2) Submit Affidavit of Support and supporting documents: Once the fees are paid, the next step is for the sponsor to immediately submit the completed, signed form I-864 Affidavit of Support, current tax return (or tax transcripts) , W-2, paystubs and proof of residency or citizenship through the CEAC system. Failure to quickly provide the required financial documents will result in delay of the case.

3) Complete the DS260 Immigrant Visa Application: at this stage, the immigrating family members must complete the DS260 form for each person and submit.

4) Civil Documents: all immigrants are required to submit certain civil documents, including, Birth and Marriage certificates, divorce decrees, passport biographic page, police certificate, passport photos, criminal records, etc. These documents must be carefully scanned and uploaded through the CEAC system for each immigrating family member.

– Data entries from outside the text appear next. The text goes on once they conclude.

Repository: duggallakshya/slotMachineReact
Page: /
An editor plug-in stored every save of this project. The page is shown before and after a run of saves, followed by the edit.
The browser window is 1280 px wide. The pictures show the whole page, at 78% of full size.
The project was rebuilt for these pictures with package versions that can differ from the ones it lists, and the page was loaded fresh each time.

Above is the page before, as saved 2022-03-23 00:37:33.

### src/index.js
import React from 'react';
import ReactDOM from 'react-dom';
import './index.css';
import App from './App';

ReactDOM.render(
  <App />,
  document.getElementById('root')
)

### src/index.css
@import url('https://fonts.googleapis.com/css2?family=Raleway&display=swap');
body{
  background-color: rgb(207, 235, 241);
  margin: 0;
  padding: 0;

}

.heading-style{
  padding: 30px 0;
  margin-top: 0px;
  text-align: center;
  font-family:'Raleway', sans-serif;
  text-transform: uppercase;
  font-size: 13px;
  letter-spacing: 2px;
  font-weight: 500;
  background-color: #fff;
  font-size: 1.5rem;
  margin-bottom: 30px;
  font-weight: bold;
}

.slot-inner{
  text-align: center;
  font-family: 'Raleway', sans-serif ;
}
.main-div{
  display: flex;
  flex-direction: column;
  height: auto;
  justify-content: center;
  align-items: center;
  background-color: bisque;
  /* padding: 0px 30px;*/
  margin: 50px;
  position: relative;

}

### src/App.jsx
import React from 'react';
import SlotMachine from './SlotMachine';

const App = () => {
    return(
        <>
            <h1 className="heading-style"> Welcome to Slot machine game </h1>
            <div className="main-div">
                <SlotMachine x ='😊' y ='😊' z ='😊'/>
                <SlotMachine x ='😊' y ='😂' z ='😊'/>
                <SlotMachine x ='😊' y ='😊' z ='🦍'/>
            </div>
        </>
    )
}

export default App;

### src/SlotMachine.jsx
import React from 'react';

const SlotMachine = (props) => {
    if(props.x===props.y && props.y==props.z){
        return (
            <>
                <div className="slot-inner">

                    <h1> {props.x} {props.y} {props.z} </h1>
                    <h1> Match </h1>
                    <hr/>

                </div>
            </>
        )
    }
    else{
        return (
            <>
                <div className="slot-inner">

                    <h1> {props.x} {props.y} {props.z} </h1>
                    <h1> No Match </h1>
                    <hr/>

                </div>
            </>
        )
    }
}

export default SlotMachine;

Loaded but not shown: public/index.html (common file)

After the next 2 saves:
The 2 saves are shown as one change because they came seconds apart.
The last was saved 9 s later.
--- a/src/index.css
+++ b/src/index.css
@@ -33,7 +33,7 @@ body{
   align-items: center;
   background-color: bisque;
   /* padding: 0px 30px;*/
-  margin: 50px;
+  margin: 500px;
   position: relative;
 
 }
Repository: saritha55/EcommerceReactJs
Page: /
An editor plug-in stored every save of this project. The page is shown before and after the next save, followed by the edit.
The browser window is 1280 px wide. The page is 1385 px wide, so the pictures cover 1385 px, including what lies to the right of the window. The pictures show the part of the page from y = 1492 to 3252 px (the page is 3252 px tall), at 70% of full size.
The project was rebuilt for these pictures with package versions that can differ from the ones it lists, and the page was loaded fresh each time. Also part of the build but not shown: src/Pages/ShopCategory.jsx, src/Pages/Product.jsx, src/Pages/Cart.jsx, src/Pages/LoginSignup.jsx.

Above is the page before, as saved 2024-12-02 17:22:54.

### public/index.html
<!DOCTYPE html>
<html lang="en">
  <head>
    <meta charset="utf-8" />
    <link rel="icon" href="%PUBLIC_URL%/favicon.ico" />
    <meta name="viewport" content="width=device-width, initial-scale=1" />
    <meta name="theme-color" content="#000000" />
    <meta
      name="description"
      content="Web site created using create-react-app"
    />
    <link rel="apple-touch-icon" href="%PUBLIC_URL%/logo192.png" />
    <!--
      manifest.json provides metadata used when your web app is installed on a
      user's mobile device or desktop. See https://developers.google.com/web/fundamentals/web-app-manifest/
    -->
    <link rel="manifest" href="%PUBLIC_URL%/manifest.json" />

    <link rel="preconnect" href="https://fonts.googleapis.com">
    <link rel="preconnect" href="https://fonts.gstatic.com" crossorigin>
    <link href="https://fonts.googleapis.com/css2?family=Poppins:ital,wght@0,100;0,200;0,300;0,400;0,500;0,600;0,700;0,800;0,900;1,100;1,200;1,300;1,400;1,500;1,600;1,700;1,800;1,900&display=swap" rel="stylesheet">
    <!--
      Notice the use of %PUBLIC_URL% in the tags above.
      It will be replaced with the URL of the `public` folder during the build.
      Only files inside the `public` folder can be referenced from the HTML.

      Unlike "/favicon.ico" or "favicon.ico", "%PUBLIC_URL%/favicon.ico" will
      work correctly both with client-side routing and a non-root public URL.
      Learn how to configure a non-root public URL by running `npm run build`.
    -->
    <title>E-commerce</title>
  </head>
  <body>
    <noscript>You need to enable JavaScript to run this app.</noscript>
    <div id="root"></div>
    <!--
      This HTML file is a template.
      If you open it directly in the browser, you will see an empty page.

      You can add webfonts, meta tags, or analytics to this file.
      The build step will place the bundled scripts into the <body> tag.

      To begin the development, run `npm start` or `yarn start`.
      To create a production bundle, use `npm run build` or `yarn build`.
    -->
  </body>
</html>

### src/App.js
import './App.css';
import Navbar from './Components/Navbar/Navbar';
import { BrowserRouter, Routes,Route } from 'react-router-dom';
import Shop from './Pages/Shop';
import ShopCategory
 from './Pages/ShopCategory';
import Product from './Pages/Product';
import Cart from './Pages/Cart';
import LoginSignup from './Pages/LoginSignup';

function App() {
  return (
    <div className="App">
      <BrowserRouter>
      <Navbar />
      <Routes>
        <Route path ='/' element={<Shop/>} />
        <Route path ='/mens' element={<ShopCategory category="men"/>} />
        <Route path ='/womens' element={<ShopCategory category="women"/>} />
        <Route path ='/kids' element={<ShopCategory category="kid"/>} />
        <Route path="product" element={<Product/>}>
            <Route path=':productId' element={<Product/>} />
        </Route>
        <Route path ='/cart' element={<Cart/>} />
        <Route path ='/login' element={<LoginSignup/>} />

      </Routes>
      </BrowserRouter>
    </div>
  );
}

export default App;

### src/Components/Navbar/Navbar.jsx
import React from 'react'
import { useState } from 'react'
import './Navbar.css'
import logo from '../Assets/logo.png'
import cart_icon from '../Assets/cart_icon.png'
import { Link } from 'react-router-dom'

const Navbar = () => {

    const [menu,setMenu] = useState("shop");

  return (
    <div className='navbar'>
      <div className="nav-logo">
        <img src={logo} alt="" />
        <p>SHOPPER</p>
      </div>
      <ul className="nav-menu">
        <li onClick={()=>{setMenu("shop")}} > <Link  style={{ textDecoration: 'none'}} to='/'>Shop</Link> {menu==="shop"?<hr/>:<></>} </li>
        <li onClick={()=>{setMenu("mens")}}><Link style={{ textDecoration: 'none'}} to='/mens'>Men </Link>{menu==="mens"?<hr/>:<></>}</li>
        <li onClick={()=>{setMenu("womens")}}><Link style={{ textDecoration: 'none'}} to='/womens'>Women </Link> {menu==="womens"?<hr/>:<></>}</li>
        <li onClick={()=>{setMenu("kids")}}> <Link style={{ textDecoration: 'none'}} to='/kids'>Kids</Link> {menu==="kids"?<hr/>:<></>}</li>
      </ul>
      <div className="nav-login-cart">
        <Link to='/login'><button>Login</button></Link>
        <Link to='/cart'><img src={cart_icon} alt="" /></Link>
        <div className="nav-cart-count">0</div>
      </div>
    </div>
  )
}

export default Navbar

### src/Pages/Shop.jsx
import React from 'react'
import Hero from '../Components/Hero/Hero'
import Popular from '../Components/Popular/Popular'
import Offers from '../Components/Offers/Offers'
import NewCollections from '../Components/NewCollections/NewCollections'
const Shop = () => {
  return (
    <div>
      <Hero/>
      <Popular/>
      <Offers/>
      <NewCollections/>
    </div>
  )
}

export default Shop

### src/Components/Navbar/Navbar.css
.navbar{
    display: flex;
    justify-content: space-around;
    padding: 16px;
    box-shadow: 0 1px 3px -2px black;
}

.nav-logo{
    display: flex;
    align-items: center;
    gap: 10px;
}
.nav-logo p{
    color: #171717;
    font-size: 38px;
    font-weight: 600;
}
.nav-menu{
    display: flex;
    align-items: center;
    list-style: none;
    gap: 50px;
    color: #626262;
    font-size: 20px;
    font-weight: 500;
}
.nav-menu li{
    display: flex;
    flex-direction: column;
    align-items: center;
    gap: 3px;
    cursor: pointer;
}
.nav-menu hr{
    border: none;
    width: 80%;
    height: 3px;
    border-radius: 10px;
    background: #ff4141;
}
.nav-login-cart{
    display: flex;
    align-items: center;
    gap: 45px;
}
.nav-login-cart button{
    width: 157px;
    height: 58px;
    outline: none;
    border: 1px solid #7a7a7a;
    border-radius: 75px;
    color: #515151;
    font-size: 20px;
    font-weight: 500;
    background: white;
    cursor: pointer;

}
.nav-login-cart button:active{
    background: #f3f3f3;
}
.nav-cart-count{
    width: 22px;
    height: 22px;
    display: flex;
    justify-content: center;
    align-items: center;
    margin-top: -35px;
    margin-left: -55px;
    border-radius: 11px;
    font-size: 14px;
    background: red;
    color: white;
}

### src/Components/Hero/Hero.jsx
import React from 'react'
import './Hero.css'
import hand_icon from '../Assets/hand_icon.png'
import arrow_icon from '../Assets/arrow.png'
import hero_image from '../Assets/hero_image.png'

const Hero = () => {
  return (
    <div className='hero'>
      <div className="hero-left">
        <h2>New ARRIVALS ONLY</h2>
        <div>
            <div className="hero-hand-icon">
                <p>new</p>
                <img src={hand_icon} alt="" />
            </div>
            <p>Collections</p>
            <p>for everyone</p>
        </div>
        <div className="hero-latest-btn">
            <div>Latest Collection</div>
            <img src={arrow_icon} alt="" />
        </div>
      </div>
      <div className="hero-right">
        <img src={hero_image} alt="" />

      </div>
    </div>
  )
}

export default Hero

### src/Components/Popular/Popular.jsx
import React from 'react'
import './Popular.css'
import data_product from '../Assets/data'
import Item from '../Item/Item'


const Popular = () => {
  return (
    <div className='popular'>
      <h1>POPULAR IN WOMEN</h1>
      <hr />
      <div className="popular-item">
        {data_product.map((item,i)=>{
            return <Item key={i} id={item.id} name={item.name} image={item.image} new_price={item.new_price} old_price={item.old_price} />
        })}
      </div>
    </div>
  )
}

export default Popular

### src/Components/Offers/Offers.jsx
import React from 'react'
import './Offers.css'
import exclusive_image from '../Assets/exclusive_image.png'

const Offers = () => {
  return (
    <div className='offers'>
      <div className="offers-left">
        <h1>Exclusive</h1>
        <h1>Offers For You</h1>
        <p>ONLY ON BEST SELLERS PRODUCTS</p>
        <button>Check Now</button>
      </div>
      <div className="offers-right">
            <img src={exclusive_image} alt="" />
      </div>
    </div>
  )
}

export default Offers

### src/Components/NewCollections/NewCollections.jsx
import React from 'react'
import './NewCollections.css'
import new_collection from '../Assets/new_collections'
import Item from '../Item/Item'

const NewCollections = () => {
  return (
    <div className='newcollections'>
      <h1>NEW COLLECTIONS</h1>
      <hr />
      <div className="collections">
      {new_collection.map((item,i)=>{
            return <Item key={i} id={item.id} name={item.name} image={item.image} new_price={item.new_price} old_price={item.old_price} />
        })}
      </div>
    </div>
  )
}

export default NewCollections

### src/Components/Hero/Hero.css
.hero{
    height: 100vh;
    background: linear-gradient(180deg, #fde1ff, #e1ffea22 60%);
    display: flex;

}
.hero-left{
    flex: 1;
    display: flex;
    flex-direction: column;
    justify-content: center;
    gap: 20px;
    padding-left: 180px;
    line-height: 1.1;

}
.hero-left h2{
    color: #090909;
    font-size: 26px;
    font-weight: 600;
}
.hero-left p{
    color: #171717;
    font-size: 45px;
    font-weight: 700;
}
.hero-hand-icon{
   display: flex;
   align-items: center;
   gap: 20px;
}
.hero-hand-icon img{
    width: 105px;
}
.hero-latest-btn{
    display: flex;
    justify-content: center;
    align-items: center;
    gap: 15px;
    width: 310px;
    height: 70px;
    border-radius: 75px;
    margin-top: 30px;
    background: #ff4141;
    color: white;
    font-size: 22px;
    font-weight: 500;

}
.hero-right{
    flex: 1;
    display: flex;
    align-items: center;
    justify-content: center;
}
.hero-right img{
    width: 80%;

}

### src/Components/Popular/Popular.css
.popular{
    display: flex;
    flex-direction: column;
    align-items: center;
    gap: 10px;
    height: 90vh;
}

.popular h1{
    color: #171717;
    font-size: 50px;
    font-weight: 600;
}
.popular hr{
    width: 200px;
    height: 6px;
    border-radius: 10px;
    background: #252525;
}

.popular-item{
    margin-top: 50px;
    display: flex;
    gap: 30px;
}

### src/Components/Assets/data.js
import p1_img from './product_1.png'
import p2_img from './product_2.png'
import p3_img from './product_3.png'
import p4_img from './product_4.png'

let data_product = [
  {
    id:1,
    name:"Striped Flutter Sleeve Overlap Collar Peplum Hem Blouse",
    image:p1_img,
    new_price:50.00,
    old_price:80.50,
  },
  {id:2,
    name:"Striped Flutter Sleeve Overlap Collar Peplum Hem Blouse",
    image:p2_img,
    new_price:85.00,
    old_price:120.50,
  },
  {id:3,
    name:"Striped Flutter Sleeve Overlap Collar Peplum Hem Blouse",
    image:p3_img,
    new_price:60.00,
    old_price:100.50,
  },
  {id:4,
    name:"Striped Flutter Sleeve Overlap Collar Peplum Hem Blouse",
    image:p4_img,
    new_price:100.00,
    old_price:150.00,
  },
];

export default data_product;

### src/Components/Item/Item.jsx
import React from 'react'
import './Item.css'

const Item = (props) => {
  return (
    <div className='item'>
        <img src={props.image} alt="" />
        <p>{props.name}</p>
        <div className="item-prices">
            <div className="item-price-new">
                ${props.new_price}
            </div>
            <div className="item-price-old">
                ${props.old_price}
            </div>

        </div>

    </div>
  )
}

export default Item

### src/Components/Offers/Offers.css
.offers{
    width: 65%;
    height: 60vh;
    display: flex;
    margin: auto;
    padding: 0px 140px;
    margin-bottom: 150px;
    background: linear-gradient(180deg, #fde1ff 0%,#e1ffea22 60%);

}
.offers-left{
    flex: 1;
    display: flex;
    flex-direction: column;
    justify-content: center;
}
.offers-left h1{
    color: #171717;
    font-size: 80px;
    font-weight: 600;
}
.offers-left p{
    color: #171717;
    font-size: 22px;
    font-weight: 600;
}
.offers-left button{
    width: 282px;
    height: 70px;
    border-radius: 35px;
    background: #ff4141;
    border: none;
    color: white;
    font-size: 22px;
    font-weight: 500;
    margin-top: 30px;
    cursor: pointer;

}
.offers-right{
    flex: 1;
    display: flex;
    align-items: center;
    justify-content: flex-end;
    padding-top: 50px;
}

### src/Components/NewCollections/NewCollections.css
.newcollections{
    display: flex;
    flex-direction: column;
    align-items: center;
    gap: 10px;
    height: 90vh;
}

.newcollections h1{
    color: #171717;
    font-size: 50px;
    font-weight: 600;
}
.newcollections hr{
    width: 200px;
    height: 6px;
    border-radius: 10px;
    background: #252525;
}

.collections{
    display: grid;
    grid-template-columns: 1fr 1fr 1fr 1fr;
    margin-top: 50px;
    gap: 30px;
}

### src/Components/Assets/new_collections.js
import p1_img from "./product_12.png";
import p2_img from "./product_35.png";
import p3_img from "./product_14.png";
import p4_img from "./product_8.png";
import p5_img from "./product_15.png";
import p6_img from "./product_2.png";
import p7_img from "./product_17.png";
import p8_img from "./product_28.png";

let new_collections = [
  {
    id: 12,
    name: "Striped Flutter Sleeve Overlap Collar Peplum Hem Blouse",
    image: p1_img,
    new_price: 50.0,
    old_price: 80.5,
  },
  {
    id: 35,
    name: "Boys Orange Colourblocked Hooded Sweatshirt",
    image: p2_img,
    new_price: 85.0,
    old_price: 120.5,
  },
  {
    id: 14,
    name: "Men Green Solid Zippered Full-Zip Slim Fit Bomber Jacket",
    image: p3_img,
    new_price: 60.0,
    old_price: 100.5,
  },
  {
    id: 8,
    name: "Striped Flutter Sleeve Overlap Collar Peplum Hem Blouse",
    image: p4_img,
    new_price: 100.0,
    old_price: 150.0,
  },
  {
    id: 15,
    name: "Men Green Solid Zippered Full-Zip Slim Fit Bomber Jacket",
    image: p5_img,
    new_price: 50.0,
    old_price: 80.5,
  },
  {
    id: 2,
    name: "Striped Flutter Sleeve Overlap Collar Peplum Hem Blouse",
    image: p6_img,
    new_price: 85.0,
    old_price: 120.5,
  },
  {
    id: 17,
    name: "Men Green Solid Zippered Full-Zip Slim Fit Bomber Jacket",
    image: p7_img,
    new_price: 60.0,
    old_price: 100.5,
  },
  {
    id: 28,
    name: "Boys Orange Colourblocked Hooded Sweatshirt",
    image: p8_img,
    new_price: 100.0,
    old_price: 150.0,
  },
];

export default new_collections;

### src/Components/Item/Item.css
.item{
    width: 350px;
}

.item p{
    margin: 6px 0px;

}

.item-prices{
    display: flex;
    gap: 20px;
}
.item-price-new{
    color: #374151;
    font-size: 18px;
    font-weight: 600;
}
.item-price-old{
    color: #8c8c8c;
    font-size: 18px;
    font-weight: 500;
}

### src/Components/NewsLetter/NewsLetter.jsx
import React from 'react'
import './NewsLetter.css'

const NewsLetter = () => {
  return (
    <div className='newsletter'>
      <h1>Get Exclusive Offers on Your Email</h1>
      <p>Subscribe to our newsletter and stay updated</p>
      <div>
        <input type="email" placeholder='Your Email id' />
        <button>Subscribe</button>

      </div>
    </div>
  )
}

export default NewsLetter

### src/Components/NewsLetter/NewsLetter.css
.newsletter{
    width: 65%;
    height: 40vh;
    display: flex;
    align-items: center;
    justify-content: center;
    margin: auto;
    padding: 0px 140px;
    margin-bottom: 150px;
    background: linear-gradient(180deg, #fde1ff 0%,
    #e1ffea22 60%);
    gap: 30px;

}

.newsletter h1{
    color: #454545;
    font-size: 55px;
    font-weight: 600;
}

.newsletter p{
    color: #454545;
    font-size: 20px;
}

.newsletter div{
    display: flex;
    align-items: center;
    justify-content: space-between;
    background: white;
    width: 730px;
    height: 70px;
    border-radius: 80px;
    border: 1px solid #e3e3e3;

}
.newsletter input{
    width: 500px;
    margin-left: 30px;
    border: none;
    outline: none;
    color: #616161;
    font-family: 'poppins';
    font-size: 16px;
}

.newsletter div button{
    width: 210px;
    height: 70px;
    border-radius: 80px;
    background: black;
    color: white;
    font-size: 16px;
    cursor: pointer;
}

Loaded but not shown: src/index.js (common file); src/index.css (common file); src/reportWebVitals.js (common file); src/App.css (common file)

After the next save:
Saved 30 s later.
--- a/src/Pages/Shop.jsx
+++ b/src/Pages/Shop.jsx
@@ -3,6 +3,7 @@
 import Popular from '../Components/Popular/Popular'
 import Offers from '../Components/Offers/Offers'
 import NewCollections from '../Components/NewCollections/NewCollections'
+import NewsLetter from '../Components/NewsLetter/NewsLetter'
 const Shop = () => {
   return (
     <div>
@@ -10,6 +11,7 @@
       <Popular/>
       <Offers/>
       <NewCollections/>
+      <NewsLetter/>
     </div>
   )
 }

5) NVC Review: Once the documents are submitted, it can take up to 30 days for the NVC to review the documents. If documents submitted are not clear or scanned improperly, they are rejected and the sponsor/immigrant will receive an email notification to log in and replace such documents with properly scanned versions. 

6) Consular Interview: Once the NVC finds all the documentation is acceptable, the NVC will email notification that the case is complete and the next step is to wait for notification from the consulate. Within about 30 days or so the U.S. Consulate will send a notification email with the date and time of the interview, along with instructions on scheduling the required medical examination and listing documentation to bring to the medical exam and consular interview. 

It’s important to understand that the NVC process can be completed in as little as 60 days if the case is properly prepared and submitted. If not, the process can end up being delayed for many months causing immigrating family members to remain in limbo just waiting, for no good reason. In some cases, I have had new clients come to me over six months into the process exasperated, annoyed, and nearly ready to give up after having previously repeatedly tried to do the case themselves. In addition to sponsors being unsure of which documents are required and unfamiliar with the CEAC system, the main delays are usually caused by documents being uploaded which do not meet the requirements. 
Here’s a few document tips:

Rule #1, never use your cell phone to take a picture of a document, all documents must be scanned at a clear resolution using a scanner and saved as a pdf. Pics taken with a cell phone will be rejected.

Rule #2, always make sure that the document you are scanning is upright on the page, since documents scanned sideways or upside-down will be rejected.

Rule #3, make sure to scan the entire document so that all sides are fully showing. Scans of documents which are cut off will be rejected. For instance, if a birth certificate has stamps, but the scanned page cuts a portion of the stamp off, the document will be rejected. Similarly, if a document is on oversized paper and the scan cuts off the bottom of the document, it will be rejected. The best approach is to take oversized documents to office depot and have them reduce it to letter size.

Rule #4, reduce the size of the pdf before uploading. The maximum size is 2 mb. Many documents with multiple pages scanned on copiers and printers will easily go over 2 mb, so you’ll need to use a pdf program which allows you to reduce the pdf size.

Rule #5, documents which are in the same language as the country from which the family members are immigrating do not need English translations. For instance, if an immigrant is from Colombia and all his or her documents are in Spanish, no English translations are required to be submitted.

Finally, remember that every time you submit or resubmit documents, it can take the NVC up to 30 days to review them, this can cause delay after delay, on and on. So the best approach is to carefully prepare the documents, review the scans to make sure they meet each and every specification before uploading and submitting and then check your emails frequently in case the NVC issues a request for resubmission on one or more documents, so that you can take care of it immediately.

We can quickly and easily take care of the entire NVC process for you! Give us a call at: 954-382-5378.